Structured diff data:
::::

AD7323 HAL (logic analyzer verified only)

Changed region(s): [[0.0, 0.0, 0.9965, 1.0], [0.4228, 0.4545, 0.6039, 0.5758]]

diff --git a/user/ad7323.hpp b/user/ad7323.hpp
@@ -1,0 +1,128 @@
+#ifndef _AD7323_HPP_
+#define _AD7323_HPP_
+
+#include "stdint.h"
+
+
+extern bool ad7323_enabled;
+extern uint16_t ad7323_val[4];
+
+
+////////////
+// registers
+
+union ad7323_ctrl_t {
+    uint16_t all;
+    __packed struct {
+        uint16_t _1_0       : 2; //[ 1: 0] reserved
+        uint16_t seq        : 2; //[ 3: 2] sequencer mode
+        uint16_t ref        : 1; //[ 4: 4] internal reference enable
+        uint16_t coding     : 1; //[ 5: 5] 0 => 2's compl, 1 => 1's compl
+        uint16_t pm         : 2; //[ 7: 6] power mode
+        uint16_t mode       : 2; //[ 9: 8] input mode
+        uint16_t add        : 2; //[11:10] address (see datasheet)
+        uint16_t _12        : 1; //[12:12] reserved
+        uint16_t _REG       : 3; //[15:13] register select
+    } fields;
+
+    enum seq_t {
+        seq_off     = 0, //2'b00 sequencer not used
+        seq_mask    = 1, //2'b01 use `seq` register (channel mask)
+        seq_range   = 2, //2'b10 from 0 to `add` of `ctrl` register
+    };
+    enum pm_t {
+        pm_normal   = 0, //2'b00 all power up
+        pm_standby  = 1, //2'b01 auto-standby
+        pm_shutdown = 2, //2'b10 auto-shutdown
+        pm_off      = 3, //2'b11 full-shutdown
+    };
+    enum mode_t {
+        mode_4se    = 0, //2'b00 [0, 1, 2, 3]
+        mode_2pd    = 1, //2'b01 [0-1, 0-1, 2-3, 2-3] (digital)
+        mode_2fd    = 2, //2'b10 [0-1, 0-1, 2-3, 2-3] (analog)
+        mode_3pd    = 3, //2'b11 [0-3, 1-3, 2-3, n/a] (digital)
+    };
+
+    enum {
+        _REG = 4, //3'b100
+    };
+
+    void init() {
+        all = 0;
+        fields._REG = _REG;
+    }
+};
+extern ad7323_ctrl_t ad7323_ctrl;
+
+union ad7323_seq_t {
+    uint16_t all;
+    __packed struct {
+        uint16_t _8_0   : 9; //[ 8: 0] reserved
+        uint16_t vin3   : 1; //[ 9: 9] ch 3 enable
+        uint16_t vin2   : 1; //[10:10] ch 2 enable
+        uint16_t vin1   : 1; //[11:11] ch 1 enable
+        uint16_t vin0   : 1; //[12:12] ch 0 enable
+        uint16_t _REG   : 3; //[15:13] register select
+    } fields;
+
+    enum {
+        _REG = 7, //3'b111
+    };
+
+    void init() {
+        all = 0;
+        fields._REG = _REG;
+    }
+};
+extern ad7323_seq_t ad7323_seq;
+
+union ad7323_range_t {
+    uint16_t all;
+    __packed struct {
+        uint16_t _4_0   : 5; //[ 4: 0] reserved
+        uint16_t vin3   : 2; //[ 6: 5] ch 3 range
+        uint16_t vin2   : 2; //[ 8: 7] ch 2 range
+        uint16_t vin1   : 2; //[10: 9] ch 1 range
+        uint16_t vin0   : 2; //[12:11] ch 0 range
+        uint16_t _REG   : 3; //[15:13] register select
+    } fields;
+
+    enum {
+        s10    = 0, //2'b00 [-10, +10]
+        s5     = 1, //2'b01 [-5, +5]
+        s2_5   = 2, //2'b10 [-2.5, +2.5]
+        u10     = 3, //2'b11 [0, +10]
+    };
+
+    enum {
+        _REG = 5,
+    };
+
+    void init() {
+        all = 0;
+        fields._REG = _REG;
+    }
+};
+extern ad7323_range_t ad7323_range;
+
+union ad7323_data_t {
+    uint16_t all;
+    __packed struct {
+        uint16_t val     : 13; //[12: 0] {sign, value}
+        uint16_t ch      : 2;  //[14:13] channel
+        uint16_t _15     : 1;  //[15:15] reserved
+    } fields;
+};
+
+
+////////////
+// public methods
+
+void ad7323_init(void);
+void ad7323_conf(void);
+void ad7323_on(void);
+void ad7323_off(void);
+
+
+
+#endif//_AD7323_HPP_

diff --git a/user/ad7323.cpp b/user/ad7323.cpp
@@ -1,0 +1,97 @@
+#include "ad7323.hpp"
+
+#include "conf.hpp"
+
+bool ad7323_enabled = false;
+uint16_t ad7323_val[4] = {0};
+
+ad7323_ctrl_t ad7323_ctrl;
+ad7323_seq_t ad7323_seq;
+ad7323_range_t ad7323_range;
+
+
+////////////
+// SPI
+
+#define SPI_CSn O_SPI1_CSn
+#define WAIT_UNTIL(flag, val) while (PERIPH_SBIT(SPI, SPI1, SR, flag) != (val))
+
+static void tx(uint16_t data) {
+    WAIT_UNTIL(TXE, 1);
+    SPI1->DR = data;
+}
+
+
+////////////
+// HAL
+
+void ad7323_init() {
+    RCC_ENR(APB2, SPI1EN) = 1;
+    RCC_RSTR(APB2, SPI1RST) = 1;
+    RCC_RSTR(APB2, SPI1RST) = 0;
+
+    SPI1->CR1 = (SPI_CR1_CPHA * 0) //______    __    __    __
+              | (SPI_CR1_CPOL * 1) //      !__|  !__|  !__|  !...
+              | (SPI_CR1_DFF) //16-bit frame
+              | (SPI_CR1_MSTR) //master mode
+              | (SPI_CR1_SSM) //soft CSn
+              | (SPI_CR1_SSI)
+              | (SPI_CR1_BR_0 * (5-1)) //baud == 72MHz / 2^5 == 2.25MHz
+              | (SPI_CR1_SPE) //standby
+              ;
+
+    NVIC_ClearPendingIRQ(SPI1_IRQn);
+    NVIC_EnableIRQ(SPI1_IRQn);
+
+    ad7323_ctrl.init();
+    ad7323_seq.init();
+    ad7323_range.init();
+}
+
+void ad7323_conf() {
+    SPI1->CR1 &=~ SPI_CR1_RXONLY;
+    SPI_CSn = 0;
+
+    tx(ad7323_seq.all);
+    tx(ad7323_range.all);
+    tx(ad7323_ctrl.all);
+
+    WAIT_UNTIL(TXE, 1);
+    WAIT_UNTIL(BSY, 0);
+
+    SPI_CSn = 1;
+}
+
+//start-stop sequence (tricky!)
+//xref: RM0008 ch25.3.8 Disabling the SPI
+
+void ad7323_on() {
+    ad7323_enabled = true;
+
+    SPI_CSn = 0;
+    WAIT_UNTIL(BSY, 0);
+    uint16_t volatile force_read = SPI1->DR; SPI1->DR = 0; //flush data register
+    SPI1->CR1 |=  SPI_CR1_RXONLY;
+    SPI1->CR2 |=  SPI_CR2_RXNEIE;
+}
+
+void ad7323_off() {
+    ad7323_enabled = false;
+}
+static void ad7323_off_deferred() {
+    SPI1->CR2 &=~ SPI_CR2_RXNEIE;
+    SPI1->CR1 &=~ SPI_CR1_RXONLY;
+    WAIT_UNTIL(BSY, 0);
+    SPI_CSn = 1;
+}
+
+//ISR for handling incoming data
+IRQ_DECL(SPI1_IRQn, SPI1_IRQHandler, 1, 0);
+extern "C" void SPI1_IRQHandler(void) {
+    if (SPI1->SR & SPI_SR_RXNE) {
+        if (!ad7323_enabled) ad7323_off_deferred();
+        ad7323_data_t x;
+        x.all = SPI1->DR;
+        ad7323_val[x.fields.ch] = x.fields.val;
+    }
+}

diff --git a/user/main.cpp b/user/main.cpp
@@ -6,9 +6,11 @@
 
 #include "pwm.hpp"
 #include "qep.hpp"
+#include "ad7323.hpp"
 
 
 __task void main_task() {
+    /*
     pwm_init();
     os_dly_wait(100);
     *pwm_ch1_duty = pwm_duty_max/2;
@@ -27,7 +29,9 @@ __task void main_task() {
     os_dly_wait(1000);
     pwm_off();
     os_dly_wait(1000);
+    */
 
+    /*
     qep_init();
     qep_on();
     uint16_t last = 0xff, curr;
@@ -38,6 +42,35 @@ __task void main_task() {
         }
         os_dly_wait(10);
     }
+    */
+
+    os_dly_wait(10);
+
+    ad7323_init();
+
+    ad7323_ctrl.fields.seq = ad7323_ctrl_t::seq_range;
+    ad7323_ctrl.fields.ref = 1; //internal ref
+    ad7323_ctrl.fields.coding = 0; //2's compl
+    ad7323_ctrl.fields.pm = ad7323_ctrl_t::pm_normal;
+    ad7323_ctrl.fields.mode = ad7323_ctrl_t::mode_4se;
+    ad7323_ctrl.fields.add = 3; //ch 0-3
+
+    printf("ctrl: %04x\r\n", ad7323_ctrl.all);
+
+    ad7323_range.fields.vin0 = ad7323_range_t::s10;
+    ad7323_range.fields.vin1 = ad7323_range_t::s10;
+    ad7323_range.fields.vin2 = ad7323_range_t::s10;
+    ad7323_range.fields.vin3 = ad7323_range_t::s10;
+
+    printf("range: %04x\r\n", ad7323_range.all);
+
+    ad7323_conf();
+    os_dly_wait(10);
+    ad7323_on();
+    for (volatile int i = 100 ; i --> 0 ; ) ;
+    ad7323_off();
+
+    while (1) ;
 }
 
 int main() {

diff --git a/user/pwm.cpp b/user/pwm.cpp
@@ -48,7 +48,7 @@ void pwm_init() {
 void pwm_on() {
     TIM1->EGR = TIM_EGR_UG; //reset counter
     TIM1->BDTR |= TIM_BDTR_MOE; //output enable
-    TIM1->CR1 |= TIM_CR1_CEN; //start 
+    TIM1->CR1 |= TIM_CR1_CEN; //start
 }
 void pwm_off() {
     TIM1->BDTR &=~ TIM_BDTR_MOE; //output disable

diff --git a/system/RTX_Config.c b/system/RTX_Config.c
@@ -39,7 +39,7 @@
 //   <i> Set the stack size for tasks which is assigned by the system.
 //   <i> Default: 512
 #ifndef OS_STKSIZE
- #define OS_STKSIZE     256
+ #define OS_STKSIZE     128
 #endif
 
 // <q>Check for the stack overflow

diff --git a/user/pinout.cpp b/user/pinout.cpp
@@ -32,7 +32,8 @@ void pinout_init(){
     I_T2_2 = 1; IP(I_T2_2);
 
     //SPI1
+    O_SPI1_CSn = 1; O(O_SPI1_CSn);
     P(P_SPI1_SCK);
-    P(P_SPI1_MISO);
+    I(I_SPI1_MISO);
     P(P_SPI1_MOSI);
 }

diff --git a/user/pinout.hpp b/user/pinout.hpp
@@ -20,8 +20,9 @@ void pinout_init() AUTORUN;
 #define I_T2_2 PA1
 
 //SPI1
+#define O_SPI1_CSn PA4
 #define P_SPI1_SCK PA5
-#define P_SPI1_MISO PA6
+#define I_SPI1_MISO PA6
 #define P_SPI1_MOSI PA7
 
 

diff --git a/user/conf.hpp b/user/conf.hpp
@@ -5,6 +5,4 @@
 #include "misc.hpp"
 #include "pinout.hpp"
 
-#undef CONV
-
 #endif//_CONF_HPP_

::::

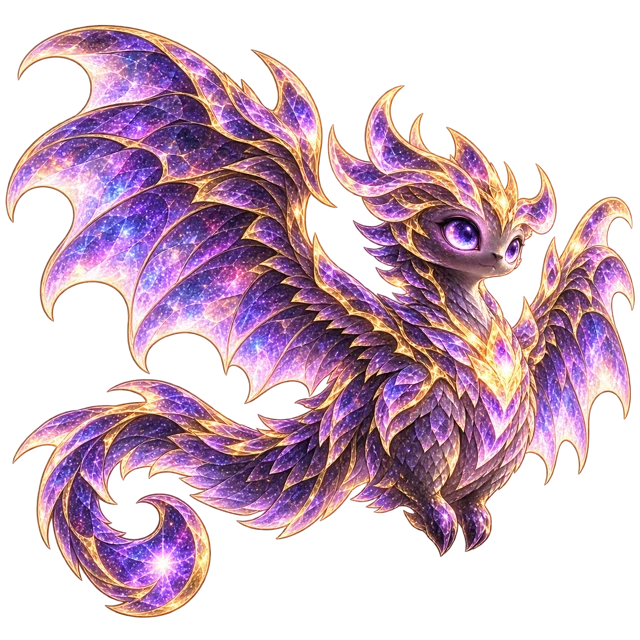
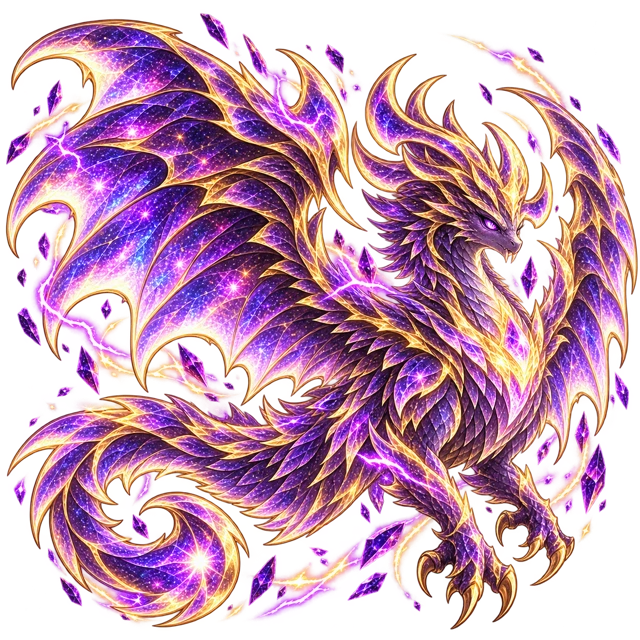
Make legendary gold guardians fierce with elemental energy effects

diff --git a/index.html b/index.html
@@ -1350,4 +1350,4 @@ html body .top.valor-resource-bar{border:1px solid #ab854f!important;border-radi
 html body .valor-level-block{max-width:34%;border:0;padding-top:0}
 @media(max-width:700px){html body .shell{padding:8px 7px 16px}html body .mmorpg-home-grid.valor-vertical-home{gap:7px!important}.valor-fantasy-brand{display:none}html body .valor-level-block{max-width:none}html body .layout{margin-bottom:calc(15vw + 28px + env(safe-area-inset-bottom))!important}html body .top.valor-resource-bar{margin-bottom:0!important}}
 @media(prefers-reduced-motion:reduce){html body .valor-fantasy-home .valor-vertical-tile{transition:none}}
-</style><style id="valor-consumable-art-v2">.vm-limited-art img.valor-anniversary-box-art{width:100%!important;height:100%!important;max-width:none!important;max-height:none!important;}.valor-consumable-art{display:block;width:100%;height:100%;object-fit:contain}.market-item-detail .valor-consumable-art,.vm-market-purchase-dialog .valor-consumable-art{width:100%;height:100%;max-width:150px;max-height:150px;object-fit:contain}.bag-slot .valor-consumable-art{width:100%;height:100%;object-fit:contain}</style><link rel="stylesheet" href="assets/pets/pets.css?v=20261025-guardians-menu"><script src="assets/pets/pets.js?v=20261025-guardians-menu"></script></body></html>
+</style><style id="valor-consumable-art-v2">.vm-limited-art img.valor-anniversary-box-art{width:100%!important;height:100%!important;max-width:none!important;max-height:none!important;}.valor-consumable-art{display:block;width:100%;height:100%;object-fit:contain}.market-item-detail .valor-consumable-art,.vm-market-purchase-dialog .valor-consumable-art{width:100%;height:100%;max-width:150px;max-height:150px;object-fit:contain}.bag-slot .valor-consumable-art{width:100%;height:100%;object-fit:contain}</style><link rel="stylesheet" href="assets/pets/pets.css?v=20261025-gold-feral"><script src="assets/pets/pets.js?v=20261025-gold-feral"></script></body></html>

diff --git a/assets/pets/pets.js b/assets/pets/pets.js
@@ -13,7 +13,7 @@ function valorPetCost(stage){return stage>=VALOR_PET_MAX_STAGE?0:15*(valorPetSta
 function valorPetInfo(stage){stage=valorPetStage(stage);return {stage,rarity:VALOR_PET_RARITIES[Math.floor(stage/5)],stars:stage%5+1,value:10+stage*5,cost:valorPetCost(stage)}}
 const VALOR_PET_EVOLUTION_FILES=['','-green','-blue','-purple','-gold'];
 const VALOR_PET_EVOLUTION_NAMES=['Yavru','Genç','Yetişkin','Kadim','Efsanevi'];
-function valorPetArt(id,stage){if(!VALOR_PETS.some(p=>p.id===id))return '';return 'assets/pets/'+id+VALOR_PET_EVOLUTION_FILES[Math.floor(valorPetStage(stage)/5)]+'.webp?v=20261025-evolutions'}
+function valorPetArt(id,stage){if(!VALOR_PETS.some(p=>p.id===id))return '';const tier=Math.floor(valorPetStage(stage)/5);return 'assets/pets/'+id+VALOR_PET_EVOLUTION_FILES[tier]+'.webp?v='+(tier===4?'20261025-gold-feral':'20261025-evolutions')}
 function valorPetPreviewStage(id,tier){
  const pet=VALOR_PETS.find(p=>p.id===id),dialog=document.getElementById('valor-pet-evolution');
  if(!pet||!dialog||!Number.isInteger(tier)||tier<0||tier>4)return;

::::

__WHAT TO PRODUCE__: Could you retype exactly the lines above, starting at the line that contains "AD7323 HAL (logic analyzer verified only)" and ending at the line that contains "0, //2'b00 [0, 1, 2, 3]", and nothing more?

__EXERCISE RESULT__:
AD7323 HAL (logic analyzer verified only)

Changed region(s): [[0.0, 0.0, 0.9965, 1.0], [0.4228, 0.4545, 0.6039, 0.5758]]

diff --git a/user/ad7323.hpp b/user/ad7323.hpp
@@ -1,0 +1,128 @@
+#ifndef _AD7323_HPP_
+#define _AD7323_HPP_
+
+#include "stdint.h"
+
+
+extern bool ad7323_enabled;
+extern uint16_t ad7323_val[4];
+
+
+////////////
+// registers
+
+union ad7323_ctrl_t {
+    uint16_t all;
+    __packed struct {
+        uint16_t _1_0       : 2; //[ 1: 0] reserved
+        uint16_t seq        : 2; //[ 3: 2] sequencer mode
+        uint16_t ref        : 1; //[ 4: 4] internal reference enable
+        uint16_t coding     : 1; //[ 5: 5] 0 => 2's compl, 1 => 1's compl
+        uint16_t pm         : 2; //[ 7: 6] power mode
+        uint16_t mode       : 2; //[ 9: 8] input mode
+        uint16_t add        : 2; //[11:10] address (see datasheet)
+        uint16_t _12        : 1; //[12:12] reserved
+        uint16_t _REG       : 3; //[15:13] register select
+    } fields;
+
+    enum seq_t {
+        seq_off     = 0, //2'b00 sequencer not used
+        seq_mask    = 1, //2'b01 use `seq` register (channel mask)
+        seq_range   = 2, //2'b10 from 0 to `add` of `ctrl` register
+    };
+    enum pm_t {
+        pm_normal   = 0, //2'b00 all power up
+        pm_standby  = 1, //2'b01 auto-standby
+        pm_shutdown = 2, //2'b10 auto-shutdown
+        pm_off      = 3, //2'b11 full-shutdown
+    };
+    enum mode_t {
+        mode_4se    = 0, //2'b00 [0, 1, 2, 3]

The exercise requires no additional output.